Image courtesy youngthousands, Flickr.
On a dark winter night, twinkling holiday lights lift our spirits. Over the centuries we have gone from decorating trees with candles (not the best idea) to using electric-powered lights, which were first draped around a tree in 1882 by an inventor who worked for Thomas Edison.
Today, thanks to three Japanese scientists who recently won the Nobel Prize for their development of a blue light-emitting diode (LED), we can move beyond Edison and choose an energy-efficient and environmentally friendly light source, the LED bulb. Although they’ve been on the market for some time, LED lights are now coming down in price, making them an even more attractive option for everyday and holiday lighting.
When decorating this season, keep in mind these three reasons why LEDs are a better way to brighten your holidays.
- LEDs are a better choice for your pocketbook. With continued advances in LED technology (especially around heat regulation) by producers like GE and CREE, the cost of home LED bulbs is now nearing the price of compact fluorescent lights. Since lighting is responsible for 14 percent of a home’s electricity use, more efficient bulbs can reduce home energy bills. If you’re wondering how much you could save by making the switch, check out the CREE LED calculator. When it comes to holiday decorating, LEDs will lead to significant savings over the years. For example, lighting the tree with incandescent lights will cost you around $122 over 10 seasons (including replacement strands), compared to just $33 for a tree adorned with LED lights. According to the Environmental Protection Agency, if all decorative strands purchased this year were ENERGY STAR rated, Americans would save $45 million and reduce greenhouse gas emissions by 630 million pounds annually.
Nearly 2,000 Alcoa employees, their families, and members of their communities learned how to save energy, save money, and help the environment at green fairs over the past three months.
These fairs, organized by the C2ES Make an Impact program in partnership with Alcoa and the Alcoa Foundation, are an example of an evolving approach to corporate social responsibility and employee engagement.
Building awareness of environmental challenges is important, but it isn’t enough.
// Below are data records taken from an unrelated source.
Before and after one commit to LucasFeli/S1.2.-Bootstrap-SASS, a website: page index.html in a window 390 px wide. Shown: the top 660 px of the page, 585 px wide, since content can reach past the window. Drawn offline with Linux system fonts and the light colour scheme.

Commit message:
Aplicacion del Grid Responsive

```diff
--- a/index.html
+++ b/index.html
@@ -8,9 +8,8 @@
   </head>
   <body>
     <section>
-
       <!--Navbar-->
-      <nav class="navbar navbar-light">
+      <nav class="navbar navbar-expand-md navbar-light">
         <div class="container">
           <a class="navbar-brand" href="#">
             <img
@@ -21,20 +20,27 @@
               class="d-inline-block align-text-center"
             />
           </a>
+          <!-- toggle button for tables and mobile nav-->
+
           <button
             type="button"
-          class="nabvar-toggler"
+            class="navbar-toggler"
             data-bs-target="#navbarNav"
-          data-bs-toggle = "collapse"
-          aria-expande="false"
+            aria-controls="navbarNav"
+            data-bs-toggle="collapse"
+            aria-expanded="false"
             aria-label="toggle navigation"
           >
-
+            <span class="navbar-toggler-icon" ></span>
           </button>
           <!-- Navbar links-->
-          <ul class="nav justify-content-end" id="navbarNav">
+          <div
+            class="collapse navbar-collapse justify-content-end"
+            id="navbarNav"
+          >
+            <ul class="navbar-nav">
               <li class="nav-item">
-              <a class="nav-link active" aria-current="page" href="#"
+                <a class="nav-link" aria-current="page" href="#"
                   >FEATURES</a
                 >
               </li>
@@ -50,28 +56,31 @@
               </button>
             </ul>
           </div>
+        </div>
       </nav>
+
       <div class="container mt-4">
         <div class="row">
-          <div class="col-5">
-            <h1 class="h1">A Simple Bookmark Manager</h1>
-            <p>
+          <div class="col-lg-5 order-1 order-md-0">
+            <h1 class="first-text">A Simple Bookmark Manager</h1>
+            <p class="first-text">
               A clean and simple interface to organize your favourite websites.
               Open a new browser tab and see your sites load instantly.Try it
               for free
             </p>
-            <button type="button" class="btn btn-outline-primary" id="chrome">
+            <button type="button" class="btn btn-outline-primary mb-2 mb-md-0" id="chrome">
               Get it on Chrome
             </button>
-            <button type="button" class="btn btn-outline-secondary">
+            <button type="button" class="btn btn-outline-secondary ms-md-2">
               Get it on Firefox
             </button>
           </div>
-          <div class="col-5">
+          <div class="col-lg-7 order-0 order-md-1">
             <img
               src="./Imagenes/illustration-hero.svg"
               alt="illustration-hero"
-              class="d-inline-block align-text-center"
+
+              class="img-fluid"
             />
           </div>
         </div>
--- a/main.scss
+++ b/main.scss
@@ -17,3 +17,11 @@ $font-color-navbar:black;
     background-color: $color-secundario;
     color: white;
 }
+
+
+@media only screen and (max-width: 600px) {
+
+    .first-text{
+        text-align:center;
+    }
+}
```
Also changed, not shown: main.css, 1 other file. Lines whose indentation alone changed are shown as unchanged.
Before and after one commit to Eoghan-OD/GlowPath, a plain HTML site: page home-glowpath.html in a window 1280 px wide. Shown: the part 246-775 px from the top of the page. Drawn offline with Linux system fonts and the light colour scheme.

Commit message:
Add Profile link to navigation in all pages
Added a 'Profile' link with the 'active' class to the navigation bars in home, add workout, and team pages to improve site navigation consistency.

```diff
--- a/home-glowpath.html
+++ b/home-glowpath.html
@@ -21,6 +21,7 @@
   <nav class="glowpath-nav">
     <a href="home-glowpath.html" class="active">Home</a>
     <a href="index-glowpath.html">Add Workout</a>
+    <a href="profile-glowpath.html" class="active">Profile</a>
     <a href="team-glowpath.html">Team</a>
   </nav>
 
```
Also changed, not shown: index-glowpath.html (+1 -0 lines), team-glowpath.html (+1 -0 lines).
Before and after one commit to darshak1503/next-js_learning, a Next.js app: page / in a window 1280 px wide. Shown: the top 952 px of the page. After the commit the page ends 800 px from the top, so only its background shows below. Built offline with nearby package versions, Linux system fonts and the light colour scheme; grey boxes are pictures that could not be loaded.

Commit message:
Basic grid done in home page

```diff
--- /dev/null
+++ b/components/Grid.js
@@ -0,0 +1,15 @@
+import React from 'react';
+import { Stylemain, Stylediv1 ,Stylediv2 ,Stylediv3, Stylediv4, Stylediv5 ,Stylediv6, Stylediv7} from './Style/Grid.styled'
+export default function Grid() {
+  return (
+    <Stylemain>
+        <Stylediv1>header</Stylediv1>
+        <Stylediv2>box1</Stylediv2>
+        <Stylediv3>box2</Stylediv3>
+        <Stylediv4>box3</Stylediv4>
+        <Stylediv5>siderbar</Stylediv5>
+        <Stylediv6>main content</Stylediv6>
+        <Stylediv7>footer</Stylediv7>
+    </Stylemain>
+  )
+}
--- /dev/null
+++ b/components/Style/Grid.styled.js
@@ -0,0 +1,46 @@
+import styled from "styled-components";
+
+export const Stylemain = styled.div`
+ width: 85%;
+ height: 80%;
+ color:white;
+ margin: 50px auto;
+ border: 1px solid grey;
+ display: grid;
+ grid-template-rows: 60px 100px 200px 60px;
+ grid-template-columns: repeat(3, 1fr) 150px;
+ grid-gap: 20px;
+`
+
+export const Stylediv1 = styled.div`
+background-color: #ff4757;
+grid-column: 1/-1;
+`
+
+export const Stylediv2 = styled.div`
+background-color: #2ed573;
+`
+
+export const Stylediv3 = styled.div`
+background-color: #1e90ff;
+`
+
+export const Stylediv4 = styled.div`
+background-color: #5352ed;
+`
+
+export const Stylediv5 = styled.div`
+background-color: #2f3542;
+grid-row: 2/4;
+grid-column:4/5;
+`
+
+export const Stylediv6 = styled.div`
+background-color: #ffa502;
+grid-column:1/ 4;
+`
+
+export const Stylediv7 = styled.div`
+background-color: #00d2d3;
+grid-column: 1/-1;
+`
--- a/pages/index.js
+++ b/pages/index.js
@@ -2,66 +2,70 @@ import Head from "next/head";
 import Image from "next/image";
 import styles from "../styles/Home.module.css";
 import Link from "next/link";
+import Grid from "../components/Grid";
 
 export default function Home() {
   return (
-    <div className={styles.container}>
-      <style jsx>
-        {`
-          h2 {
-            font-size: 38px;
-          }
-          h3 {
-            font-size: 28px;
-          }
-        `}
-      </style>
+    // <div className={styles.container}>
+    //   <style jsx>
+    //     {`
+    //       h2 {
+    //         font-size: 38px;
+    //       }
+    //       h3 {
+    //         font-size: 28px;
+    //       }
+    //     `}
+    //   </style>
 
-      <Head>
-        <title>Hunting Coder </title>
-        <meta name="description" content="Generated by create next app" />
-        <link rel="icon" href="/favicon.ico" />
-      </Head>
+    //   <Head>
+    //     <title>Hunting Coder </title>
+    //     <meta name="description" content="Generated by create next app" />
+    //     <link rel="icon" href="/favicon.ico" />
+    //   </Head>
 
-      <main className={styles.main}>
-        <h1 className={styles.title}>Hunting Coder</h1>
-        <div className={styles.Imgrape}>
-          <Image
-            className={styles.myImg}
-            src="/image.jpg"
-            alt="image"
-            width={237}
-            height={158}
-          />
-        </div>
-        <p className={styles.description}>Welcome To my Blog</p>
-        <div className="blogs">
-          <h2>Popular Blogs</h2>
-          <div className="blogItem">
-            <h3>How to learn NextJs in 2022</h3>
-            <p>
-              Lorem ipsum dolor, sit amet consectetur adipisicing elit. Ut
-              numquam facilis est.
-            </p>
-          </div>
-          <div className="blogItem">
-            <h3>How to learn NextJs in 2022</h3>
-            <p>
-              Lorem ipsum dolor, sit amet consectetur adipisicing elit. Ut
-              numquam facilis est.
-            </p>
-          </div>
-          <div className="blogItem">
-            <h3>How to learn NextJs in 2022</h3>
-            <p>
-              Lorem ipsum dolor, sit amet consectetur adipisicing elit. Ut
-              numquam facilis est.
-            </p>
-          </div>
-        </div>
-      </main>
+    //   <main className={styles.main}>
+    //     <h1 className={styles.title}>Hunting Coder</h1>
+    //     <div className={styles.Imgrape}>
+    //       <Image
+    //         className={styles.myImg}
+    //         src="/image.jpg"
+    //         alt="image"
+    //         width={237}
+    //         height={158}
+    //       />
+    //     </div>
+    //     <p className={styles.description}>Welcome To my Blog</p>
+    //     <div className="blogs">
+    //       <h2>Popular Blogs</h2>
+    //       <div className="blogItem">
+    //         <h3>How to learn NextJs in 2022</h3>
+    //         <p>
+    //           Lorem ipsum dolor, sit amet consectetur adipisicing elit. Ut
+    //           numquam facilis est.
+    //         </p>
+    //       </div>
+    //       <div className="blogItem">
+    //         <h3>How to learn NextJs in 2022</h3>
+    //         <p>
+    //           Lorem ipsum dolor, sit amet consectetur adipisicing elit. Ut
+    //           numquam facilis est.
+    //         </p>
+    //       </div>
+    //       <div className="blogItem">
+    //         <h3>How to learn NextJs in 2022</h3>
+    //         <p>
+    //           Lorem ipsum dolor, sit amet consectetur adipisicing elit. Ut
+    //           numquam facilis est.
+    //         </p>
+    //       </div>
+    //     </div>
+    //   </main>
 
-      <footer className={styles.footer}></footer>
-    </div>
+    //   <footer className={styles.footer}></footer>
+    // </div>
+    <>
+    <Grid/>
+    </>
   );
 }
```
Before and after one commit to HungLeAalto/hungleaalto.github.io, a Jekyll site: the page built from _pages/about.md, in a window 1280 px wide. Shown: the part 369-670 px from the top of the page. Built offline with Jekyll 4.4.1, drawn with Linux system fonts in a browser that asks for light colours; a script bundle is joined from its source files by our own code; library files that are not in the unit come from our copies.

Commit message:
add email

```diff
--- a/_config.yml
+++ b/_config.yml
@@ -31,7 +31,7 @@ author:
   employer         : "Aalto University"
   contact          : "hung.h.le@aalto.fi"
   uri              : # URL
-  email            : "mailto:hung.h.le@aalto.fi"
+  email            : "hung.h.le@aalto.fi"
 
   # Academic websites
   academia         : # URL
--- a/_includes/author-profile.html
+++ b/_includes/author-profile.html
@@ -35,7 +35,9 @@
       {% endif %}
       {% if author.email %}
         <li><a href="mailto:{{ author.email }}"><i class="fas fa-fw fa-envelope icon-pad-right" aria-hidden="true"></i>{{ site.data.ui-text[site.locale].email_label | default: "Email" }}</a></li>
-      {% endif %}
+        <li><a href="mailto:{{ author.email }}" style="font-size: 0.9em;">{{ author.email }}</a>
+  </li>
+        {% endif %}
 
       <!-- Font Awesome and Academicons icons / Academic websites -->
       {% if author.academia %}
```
A new approach, bringing together several engagement strategies, aims to build a work force that is both knowledgeable and active in local organizations. The goal is to create stronger relationships among a company, its employees, and community stakeholders, a win-win-win.
Employees, community members and even two mayors came to Alcoa Green Fairs to meet with local businesses and groups providing sustainability solutions. The events took place on weekends or during work breaks in Fullerton and Torrance, Calif.; Hampton, Va.; and Warrick, Ind. Participants could ask questions and get tips about recycling, saving energy and water, and making choices to promote sustainability.
Hands-on activities made it fun. For example, at each fair, we challenged people to see how much physical energy is needed to turn a hand crank (pictured at left) and produce enough power to light an old-fashioned incandescent bulb compared with a modern, efficient compact fluorescent bulb, which requires 75 percent less energy.
The team from Virginia Naturally challenged Hampton fair-goers to guess how long it takes for different types of litter to decompose, driving home the importance of recycling. California employees answered trivia questions from Heal the Bay about storm water management and water conservation.
The fairs informed employees and strengthened Alcoa’s connections to its local communities. More than 50 organizations participated, paving the way for future partnerships and employee volunteer opportunities that will improve the sustainability of each community.